The alternative would be Markus Söder, the canny minister-president of the state of Bavaria and leader of the CSU, whose erstwhile flirtation with the right has given way to a centrist, environmentalist turn. It has long been assumed that the CDU/CSU candidate will end up leading the next German government as chancellor.
That is no longer so certain, though. Germany’s vaccine roll-out has been slow. The CDU/CSU was recently rocked by two resignations after it was revealed that MPs had profited from government deals to bulk-buy masks. The big poll boost that it enjoyed at the start of the pandemic is dissolving.
The CDU is predicted to suffer painful defeats at two state elections on 14 March. In Rhineland-Palatinate, the home state of the late CDU patriarch Helmut Kohl, a “traffic light” coalition of the SPD, the Greens and the FDP, so-called as the three parties’ colours are red-green-yellow, will likely remain in power. In Baden-Württemberg, a traditional CDU stronghold where many expected the party to win back primacy from the Greens, it looks set to fall even further behind. The worse the CDU does, the higher the chance that the CDU/CSU will turn from Laschet to Söder.
It is widely assumed that the CDU/CSU will lead the next German government, probably at the helm of a coalition with the Greens. Germany’s Greens took off in the 1980s as a party of radicals rooted in the 1968 European protest movement, but they have since mellowed into a centre-left party with a sharper focus on human rights and the environment, and a younger voter base, than the SPD. Whether Laschet or Söder ends up as the centre-right chancellor candidate, a “black-green” coalition remains the most likely outcome of the federal election in six months.
But it is not the only possible outcome. Perhaps the post-Merkel CDU/CSU will do yet another deal with the SPD, which has already governed as its junior partner for 12 of the past 16 years. But another possibility that few outside Germany have yet noticed is one in which the chancellery, and with it the leadership of Europe’s largest economy, falls to the left.
Several such scenarios for the forthcoming election are doing the rounds in Berlin. The first is that the CDU is weakened by Germany’s pandemic response and Merkel’s departure, and that the Greens, SPD and the FDP together have the numbers for a traffic-light coalition. While the FDP would not be a comfortable coalition partner for the two centre-left parties, its struggling leader, Christian Lindner, needs to show that he can get his party into government.
The second scenario involves a coalition of the Greens, the SPD and the Left party.
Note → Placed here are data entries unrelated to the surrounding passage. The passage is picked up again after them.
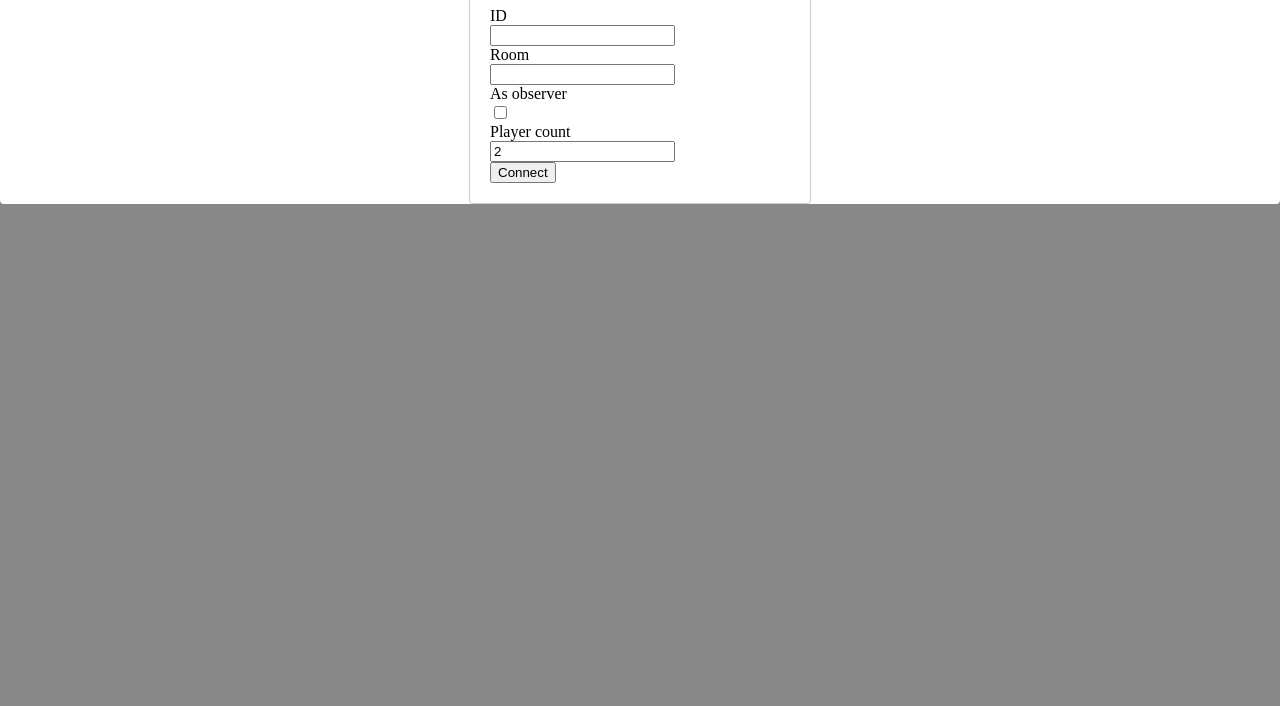
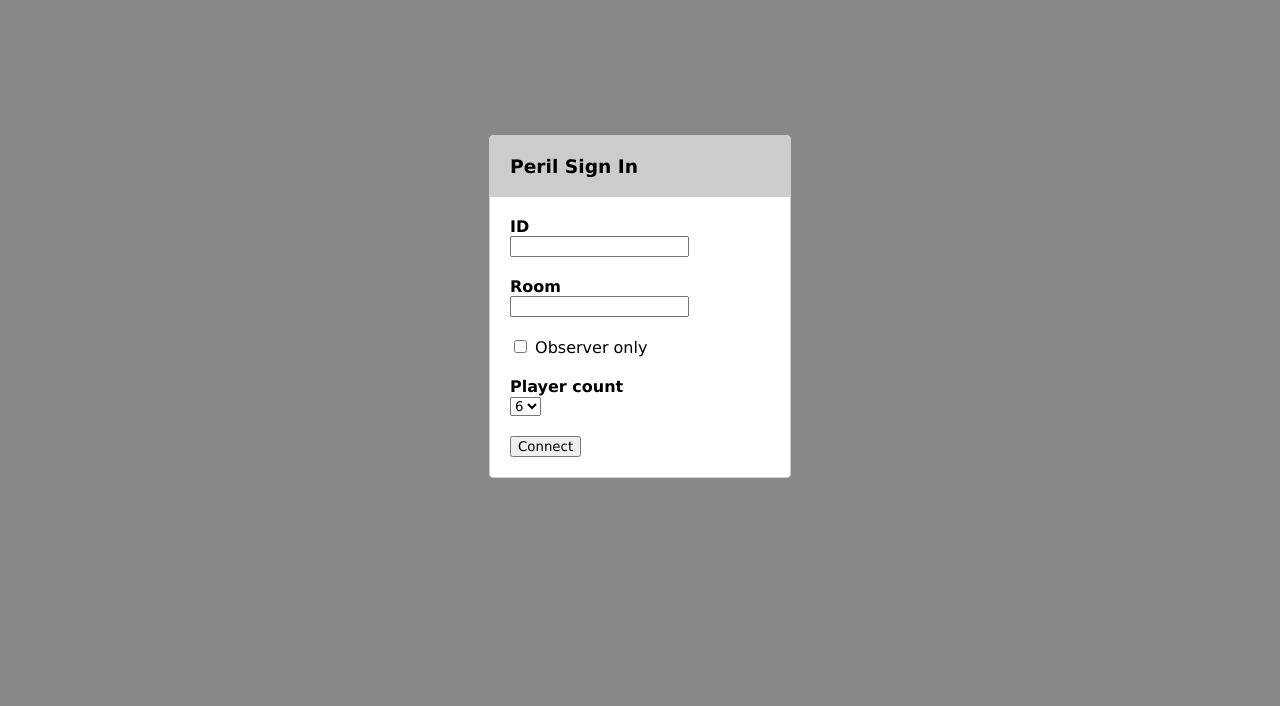
Before and after one commit to open-abbott/peril, a website: page public/index.html in a window 1280 px wide. Shown: the part 94-800 px from the top of the page. Drawn offline with nearby package versions, Linux system fonts and the light colour scheme.

Commit message:
Prettied up sign in page.

```diff
--- a/public/Peril.SignIn.template.html
+++ b/public/Peril.SignIn.template.html
@@ -1,24 +1,25 @@
-<div class="center">
+<div id="signin-outer-container" class="center">
   <div>
     <div id="signin">
       <h1>Peril Sign In</h1>
 
-      <label>ID</label>
-      <input ng-model="id" type="text" />
+      <div>
+        <label>ID</label>
+        <input ng-model="id" type="text" />
+      </div>
 
-      <label>Room</label>
-      <input ng-model="room" type="text" />
+      <div>
+        <label>Room</label>
+        <input ng-model="room" type="text" />
+      </div>
 
-      <label>As observer</label>
-      <input ng-model="observer" type="checkbox" />
+      <div>
+        <input ng-model="observer" type="checkbox" /> Observer only
+      </div>
 
-      <div ng-if="!observer">
+      <div>
         <label>Player count</label>
-        <input
-           ng-model="playerCount"
-           ng-minlength="1",
-           ng-pattern="/^\d+$/"
-           type="text" />
+        <select ng-model="playerCount" ng-options="i as i for i in playerCountOptions"></select>
       </div>
 
       <div class="button-set">
--- a/public/css/main.css
+++ b/public/css/main.css
@@ -1,3 +1,7 @@
+* {
+    font-family: verdana, helvetica, sans-serif;
+}
+
 html, body {
     background: #888;
     height: 100%;
@@ -29,6 +33,16 @@ html, body, div, svg {
     text-align: center;
 }
 
+#signin-outer-container {
+    position: absolute;
+    left: 0;
+    right: 0;
+    top: 0;
+    bottom: 0;
+    width: 100%;
+    height: 100%;
+}
+
 #signin {
     width: 300px;
     margin-left: auto;
@@ -36,14 +50,24 @@ html, body, div, svg {
     border: solid 1px #ccc;
     border-radius: 4px;
     text-align: left;
-    padding: 20px;
+    background: #fff;
 }
 
 #signin h1 {
+    margin: 0;
+    padding: 20px;
+    font-size: 14pt;
+    font-weight: bold;
+    background-color: #ccc;
+}
+
+#signin > div {
+    margin: 20px;
 }
 
 #signin label {
     display: block;
+    font-weight: bold;
 }
 
 .overlay {
--- a/public/js/main.js
+++ b/public/js/main.js
@@ -287,19 +287,14 @@
         $scope.id = "";
         $scope.room = "";
         $scope.observer = false;
-        $scope.playerCount = 2;
+        $scope.playerCount = 6;
+        $scope.playerCountOptions = [ 2, 3, 4, 5, 6 ];
         $scope.navigateTo = null;
 
         $scope.$watch( "navigateTo", function () {
             if ( null != $scope.navigateTo ) {
                 $location.path( $scope.navigateTo );
             }
-        } );
-
-        $scope.$on( "$locationChangeStart", function ( event, newUrl, oldUrl ) {
-
-            console.log( "Navigating from " + oldUrl + " to " + newUrl );
-
         } );
 
         $scope.connect = function () {
```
The last descends directly from the former East German communist party, so has long been considered an unacceptable coalition partner, but the centrist SPD chancellor candidate, Olaf Scholz, has now for the first time kept open the chance of an all-left government that includes the Left. Scholz is one of three putative left-of-centre chancellors: the others being the Greens’ leaders, Annalena Baerbock and Robert Habeck.
My view? I think that the CDU/CSU would benefit from a period of post-Merkel renewal in opposition. And I think Baerbock of the Greens is the best available German chancellor – and that she could do good things at the helm of a coalition with the SPD and the FDP or the Left party.
While I have time for the more moderate elements of the Left party, and no time for the nationalist streaks in the FDP, I tend to think that the Left’s authoritarian past and the FDP’s solid policies on the digital economy (on which Germany remains far too conservative) make a Green-SPD-FDP traffic light coalition the best possible outcome for Germany and Europe. Bring it on.
This article appears in the 10 Mar 2021 issue of the New Statesman, Grief nation